**PROBLEM REQUIREMENTS:**
Repeat the lines below exactly as written, please, from the line with "F[Template Registry] -->|Discovers|" to the line with "D <-->|Vector Search| K[(Qdrant DB)]", both lines included, and no others.

[Itemized modification records]

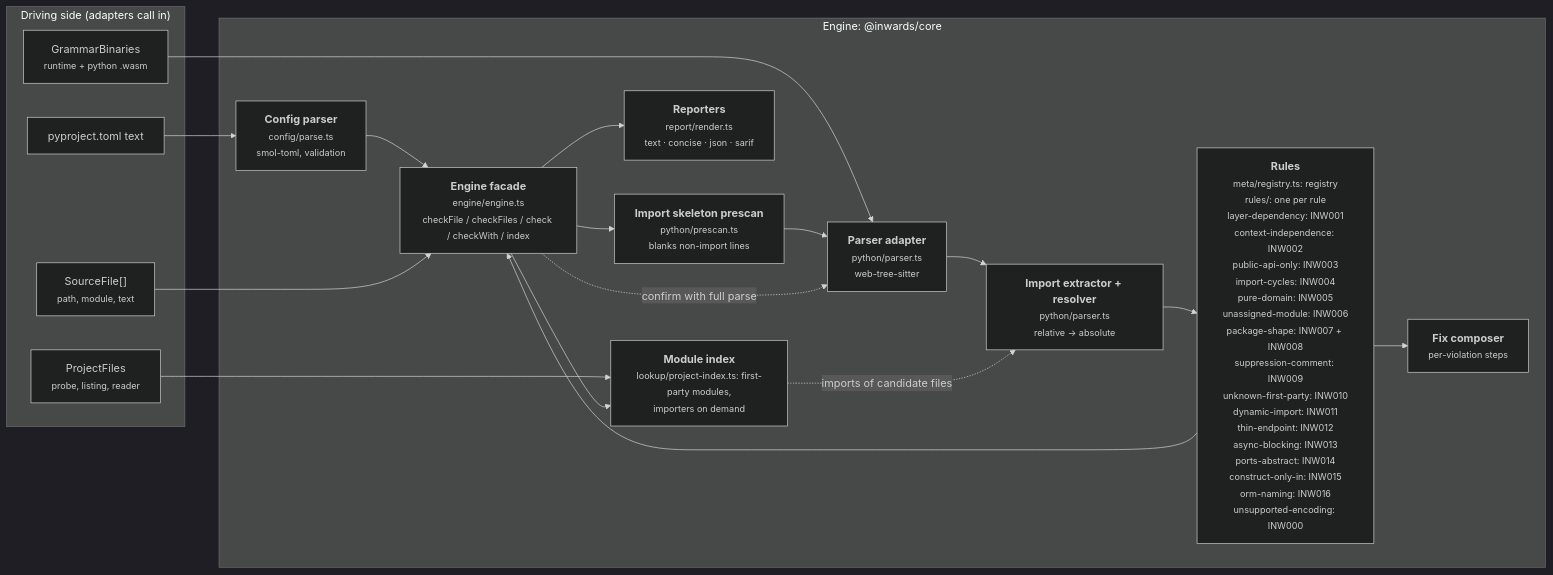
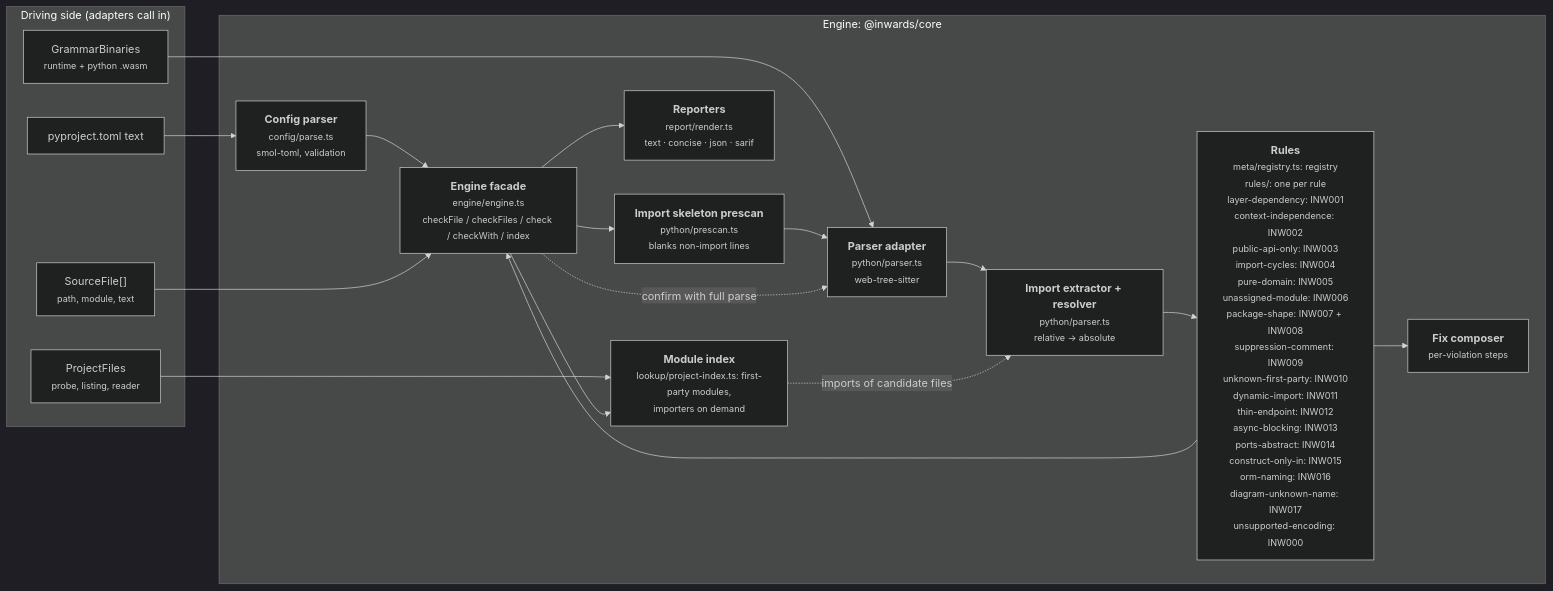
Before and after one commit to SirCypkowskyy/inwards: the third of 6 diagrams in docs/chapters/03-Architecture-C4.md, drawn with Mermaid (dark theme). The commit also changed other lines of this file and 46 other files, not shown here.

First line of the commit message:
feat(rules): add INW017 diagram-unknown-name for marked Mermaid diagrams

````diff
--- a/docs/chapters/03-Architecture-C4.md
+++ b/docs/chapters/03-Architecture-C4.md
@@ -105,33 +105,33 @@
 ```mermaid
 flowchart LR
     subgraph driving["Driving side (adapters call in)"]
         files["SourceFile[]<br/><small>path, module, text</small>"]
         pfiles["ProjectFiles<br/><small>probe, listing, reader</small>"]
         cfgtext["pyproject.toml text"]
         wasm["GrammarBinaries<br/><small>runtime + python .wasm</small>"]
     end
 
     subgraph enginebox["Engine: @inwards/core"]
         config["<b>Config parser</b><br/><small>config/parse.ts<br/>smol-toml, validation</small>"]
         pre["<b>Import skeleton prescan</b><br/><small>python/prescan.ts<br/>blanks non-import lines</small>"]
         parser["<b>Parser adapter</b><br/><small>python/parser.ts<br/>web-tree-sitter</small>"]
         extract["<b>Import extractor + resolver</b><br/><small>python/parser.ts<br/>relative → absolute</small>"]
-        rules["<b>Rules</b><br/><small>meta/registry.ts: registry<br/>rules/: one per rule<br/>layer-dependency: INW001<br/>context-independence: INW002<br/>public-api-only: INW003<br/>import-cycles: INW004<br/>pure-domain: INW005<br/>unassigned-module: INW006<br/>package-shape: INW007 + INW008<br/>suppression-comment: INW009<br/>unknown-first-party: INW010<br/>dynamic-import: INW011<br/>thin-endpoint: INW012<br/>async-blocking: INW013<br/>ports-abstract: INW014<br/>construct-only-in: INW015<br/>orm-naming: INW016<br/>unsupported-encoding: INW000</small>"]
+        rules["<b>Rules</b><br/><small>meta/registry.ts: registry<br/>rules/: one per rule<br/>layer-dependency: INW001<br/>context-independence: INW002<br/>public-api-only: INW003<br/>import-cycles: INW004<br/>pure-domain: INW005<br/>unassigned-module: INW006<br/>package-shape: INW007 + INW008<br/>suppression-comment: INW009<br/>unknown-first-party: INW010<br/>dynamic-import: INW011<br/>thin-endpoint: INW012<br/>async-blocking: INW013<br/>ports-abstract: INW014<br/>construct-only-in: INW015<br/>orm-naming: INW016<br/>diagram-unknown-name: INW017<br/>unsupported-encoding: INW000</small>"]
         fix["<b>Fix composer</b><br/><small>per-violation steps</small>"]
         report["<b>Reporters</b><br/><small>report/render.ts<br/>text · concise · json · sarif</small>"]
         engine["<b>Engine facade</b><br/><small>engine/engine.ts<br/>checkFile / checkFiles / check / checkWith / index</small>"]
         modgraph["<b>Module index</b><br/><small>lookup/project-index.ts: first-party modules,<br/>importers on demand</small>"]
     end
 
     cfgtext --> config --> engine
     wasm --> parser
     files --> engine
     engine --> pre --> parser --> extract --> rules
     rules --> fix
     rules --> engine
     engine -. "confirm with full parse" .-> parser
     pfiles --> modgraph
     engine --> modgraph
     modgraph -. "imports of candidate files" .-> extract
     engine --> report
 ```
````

---

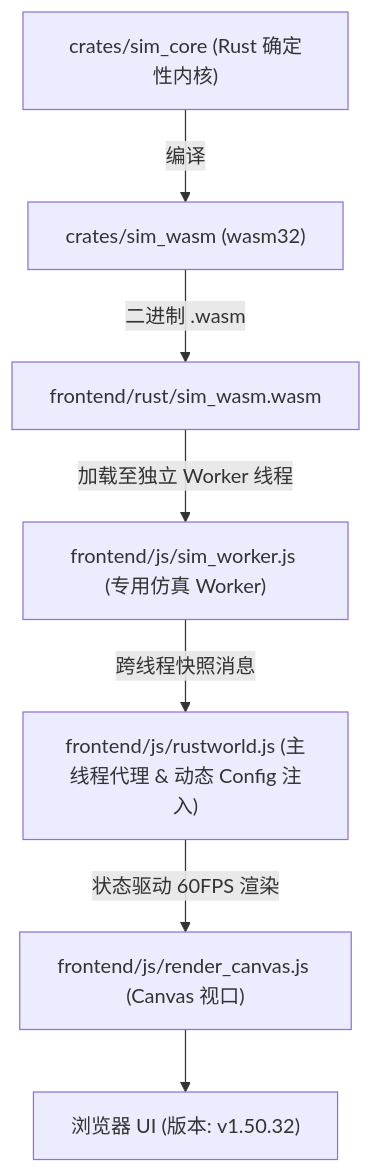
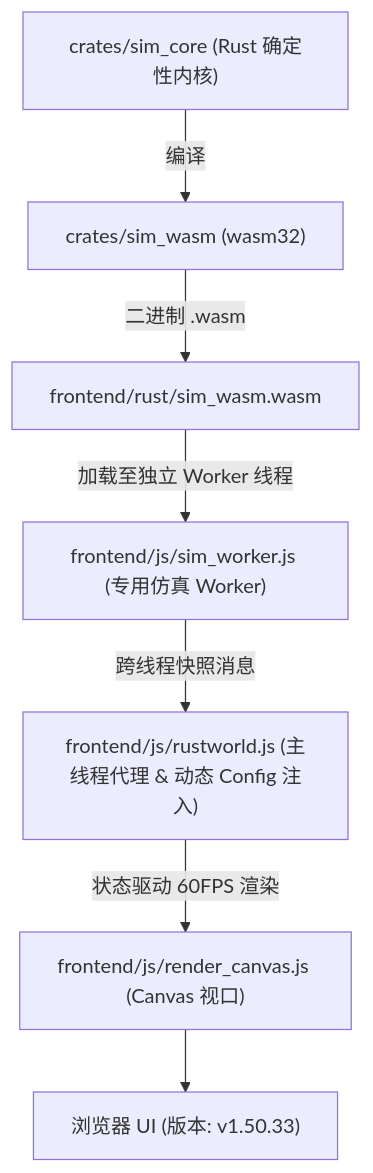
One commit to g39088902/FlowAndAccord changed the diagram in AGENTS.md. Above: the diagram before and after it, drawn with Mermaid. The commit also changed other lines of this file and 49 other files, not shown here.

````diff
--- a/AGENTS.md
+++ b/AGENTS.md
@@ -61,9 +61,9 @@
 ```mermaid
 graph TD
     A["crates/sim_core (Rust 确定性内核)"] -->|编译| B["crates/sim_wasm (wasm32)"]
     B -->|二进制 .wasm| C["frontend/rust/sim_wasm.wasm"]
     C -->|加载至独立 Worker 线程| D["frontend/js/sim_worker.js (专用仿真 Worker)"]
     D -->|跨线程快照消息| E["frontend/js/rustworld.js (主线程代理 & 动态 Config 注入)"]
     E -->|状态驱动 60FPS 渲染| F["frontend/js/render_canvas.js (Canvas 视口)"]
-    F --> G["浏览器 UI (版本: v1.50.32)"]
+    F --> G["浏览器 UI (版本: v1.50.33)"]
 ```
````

* * *

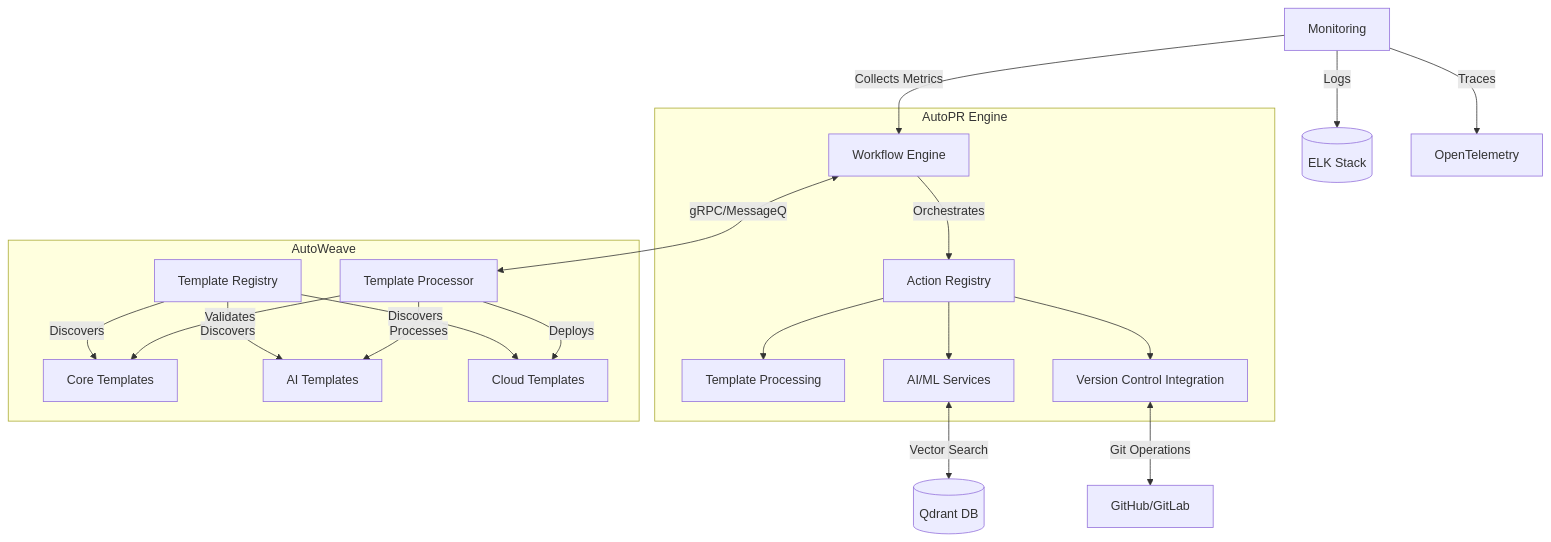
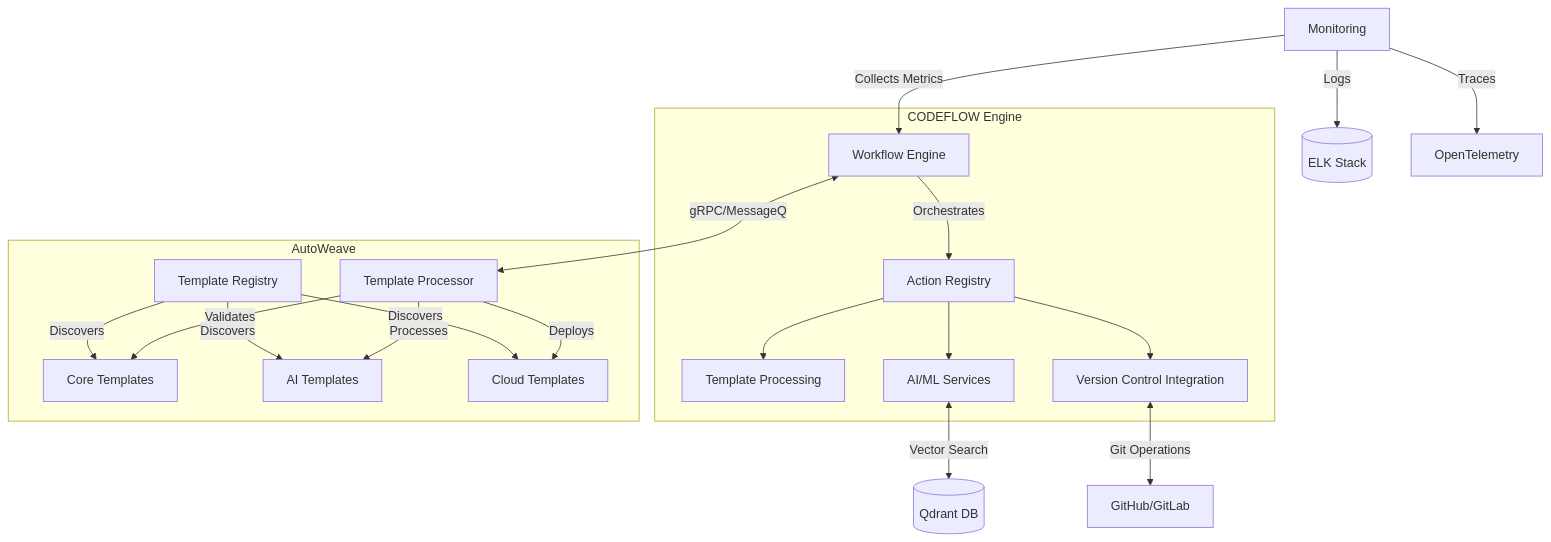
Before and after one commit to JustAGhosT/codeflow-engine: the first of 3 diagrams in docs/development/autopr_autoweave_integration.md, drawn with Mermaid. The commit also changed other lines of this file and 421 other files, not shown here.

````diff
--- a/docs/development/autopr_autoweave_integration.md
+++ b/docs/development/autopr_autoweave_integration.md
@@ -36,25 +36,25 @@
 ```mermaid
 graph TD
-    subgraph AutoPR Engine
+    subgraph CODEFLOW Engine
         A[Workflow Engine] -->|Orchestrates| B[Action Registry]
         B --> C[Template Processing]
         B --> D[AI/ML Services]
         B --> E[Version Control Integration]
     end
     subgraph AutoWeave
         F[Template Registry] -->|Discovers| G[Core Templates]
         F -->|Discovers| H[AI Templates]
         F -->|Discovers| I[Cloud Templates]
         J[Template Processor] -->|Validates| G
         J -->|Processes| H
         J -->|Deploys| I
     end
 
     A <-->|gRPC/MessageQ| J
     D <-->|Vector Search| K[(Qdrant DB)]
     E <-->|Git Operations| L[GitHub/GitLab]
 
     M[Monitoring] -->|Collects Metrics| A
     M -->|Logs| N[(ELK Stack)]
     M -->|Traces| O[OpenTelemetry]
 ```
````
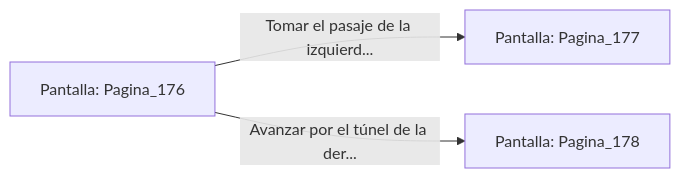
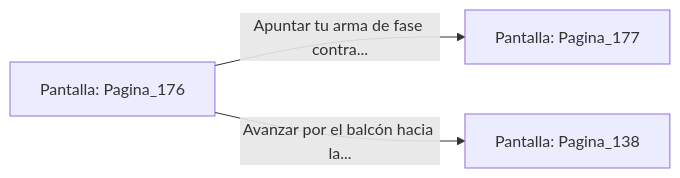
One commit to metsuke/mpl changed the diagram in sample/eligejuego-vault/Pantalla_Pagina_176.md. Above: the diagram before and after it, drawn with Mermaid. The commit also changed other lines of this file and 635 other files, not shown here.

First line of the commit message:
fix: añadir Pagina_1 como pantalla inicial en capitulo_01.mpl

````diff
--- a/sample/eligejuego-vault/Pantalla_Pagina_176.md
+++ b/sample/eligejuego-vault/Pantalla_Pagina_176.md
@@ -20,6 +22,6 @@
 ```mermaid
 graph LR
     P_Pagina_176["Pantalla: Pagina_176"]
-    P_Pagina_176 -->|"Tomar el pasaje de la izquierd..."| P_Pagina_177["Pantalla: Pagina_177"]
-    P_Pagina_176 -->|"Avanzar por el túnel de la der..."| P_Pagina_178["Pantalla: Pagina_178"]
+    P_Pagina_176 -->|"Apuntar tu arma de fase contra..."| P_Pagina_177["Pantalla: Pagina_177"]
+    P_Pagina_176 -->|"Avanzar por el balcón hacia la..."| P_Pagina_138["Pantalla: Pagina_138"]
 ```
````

**ANSWER:**
         F[Template Registry] -->|Discovers| G[Core Templates]
         F -->|Discovers| H[AI Templates]
         F -->|Discovers| I[Cloud Templates]
         J[Template Processor] -->|Validates| G
         J -->|Processes| H
         J -->|Deploys| I
     end
 
     A <-->|gRPC/MessageQ| J
     D <-->|Vector Search| K[(Qdrant DB)]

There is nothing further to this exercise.